In this particular episode it was knitted socks – the lady handed them to him to carry whilst she cleaned her glasses and throughout their conversation as they walked along a corridor he was intently studying the needles and stitches. Later in the episode there was a close-up of the socks being worked on during a courtroom scene and again Kojak was looking down at the knitting, not up at the courtroom. The knitter in me was impressed. (The socks, of course, were brown and beige – it was the 1970s after all.)

So, sadly, Kojak is not knitting socks, but rest assured if he had been, they would have been the sexiest socks in the universe.

In other knitting news, I am having a bit of a crisis over the lovely gold cardigan I am knitting. Having completed the back and one side of the front, I am suddenly wishing that I was using the wool doubled to knit a thicker jumper, inspired by this one currently on sale at Marks and Spencer:

Yellow polo neck
M&S Pullover Winter 2018

I hope it’s just a passing whim and I will be back on track with the cardigan when my super-secret Christmas knitting is finished – or started, the knitting wool delivery is so super-secret even I don’t know when it will come.

Finally, a lament – I have finished my favourite perfume. The bottle is, as my mum would have put it, a “dead man” (something that is completely used up). The perfume is Bal a Versailles by Jean Desprez and I have worn this, on and off (more off than on because it can be difficult to get hold of), since the late 1970s. I read a story recently that Elizabeth Taylor wore it during the filming of Cleopatra, and apparently after that she gifted it to Michael Jackson who wore it for the rest of his life. Eek!

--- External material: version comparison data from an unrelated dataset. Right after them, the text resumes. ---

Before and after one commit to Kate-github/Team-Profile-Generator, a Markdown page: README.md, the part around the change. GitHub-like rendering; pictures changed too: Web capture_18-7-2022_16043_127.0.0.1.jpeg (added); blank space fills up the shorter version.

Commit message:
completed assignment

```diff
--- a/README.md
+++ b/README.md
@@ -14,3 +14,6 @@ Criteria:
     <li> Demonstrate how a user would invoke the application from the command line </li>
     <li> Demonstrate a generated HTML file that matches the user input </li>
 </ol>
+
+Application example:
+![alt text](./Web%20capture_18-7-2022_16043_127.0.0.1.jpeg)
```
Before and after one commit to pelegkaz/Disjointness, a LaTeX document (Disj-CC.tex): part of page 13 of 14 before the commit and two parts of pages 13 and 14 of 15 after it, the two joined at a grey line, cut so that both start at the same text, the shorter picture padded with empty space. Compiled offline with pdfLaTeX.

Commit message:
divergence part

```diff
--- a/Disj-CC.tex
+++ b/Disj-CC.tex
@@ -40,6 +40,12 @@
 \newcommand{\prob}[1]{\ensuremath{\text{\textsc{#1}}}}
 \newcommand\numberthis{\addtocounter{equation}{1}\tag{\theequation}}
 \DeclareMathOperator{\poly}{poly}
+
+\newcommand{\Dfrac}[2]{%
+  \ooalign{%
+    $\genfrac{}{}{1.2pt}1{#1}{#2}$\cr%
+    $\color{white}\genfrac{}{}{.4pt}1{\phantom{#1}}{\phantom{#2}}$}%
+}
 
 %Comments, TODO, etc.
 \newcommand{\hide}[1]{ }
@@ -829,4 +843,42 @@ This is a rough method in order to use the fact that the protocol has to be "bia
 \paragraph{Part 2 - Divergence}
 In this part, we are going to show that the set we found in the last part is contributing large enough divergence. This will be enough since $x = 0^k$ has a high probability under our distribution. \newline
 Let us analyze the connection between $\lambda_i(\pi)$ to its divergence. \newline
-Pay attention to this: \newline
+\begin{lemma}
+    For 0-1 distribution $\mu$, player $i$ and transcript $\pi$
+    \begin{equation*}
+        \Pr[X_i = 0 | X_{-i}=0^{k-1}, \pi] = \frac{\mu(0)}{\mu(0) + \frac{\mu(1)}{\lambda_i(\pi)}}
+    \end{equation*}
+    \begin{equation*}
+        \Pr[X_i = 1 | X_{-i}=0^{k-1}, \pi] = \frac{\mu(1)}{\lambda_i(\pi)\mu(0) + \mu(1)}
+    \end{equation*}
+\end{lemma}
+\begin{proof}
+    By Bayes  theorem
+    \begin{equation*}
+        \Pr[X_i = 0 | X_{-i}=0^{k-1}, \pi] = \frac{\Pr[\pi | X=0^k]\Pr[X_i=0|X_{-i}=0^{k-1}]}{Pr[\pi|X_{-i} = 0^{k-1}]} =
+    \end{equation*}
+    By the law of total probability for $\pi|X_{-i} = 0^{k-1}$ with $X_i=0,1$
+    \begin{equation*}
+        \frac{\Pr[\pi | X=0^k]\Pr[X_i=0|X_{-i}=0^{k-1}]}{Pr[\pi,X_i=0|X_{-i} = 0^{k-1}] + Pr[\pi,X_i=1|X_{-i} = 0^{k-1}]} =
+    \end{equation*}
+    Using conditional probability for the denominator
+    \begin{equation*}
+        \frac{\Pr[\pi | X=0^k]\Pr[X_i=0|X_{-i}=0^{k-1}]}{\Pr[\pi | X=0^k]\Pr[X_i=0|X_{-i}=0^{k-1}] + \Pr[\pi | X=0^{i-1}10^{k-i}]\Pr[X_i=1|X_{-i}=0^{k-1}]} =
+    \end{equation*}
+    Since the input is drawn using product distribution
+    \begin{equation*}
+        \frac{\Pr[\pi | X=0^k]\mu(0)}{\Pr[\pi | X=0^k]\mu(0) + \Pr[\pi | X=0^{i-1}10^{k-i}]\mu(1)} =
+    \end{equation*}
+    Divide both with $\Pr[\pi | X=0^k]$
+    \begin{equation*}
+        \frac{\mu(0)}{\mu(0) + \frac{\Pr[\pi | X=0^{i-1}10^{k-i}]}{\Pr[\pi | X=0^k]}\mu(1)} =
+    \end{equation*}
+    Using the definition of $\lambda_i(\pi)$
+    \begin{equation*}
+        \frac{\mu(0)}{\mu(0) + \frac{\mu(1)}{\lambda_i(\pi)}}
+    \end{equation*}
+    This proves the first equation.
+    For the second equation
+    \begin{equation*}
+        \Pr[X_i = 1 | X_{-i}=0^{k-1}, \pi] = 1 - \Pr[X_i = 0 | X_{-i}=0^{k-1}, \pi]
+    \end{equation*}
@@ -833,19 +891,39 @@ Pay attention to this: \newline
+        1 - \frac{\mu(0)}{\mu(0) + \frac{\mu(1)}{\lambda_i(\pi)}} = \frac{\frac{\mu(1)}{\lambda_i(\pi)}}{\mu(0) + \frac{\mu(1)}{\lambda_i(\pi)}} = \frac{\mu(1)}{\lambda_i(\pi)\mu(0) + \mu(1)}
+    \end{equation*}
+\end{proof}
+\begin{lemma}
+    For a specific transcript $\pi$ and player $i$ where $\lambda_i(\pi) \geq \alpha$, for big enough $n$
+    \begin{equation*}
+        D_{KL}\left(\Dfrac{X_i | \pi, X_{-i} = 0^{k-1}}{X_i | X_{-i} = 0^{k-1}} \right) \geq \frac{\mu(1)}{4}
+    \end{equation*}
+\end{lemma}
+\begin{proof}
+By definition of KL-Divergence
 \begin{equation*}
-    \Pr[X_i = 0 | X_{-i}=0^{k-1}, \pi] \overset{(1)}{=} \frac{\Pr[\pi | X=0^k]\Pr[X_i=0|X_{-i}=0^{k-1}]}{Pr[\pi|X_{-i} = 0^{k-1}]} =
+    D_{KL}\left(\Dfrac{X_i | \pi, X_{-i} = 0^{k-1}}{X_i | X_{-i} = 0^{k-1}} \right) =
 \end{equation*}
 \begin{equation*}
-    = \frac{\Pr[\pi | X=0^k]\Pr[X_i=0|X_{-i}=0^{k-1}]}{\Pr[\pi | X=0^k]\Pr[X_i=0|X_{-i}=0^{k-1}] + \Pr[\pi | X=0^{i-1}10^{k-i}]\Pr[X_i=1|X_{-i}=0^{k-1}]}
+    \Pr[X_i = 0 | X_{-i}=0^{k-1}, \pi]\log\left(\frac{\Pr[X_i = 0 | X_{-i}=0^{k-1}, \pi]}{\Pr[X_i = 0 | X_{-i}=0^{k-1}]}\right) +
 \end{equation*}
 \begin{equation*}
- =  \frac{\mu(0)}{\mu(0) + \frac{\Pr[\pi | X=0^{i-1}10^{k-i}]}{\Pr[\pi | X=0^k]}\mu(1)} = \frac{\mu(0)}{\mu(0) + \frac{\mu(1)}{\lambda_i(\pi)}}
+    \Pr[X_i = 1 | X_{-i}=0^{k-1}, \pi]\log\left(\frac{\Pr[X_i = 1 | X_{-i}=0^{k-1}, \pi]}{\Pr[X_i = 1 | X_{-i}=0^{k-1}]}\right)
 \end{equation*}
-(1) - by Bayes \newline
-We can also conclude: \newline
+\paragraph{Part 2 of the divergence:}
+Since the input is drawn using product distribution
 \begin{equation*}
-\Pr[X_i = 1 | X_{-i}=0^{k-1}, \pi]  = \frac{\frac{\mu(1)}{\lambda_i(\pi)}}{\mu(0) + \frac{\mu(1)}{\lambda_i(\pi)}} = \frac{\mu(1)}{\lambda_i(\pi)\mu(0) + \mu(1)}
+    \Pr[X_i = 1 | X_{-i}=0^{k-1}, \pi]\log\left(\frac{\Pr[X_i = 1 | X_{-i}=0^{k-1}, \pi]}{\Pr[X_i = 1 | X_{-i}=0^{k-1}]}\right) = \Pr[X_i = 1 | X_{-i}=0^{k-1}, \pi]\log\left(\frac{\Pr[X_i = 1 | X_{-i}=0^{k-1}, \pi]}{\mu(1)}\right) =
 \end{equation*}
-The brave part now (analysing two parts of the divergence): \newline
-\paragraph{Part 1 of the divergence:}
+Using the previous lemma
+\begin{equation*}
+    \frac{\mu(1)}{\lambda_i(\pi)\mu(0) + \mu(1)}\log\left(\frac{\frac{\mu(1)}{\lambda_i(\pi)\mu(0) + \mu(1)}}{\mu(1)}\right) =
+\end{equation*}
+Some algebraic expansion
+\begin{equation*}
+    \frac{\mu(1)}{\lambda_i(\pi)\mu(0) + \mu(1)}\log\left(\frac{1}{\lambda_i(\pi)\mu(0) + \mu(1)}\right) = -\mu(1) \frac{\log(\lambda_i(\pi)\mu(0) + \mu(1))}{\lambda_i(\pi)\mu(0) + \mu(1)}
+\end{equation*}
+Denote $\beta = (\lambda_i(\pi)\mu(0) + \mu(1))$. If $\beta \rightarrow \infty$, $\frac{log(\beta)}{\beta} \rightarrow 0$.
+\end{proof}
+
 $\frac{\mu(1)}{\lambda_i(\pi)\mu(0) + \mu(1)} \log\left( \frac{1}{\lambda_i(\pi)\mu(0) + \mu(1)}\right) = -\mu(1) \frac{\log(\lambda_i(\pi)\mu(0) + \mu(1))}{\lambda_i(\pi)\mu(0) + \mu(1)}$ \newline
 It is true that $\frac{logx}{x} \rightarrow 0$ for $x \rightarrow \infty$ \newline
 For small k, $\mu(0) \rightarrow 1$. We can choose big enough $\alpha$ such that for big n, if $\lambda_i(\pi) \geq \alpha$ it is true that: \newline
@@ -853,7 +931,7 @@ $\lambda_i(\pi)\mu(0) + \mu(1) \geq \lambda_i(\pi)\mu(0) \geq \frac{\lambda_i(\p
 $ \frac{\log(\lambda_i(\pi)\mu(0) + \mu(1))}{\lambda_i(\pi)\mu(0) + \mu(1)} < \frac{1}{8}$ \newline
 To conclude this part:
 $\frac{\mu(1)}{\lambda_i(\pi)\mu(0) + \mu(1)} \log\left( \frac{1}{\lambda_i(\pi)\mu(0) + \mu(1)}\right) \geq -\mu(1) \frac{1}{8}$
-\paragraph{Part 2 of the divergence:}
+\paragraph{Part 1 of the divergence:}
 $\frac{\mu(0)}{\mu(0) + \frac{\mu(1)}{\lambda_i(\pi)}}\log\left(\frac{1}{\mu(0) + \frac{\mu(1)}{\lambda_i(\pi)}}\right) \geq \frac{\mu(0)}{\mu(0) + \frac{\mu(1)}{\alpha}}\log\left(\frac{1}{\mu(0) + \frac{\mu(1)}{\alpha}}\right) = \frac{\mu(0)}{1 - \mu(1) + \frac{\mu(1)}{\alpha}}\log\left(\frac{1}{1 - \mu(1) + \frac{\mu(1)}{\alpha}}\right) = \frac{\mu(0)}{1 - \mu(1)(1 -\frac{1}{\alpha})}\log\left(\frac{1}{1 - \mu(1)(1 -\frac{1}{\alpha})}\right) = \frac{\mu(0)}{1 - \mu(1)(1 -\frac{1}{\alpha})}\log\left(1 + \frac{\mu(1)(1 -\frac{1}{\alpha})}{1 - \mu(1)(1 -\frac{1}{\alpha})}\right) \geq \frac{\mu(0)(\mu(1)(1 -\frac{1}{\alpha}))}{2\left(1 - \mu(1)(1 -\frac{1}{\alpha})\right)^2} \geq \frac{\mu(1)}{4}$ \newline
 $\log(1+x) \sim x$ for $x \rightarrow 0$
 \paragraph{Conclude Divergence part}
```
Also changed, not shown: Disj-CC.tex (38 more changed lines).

Bal a Versailles
It’s a dead man….

Do you have any favourite knitting scenes from TV or film – such as Dumbledore’s famous comment about knitting patterns in the Harry Potter films? Do you ever get part of the way through knitting something and wonder if it should be something else, and do you change, or do you persevere? Do you have a favourite perfume or just chop and change as the mood hits you?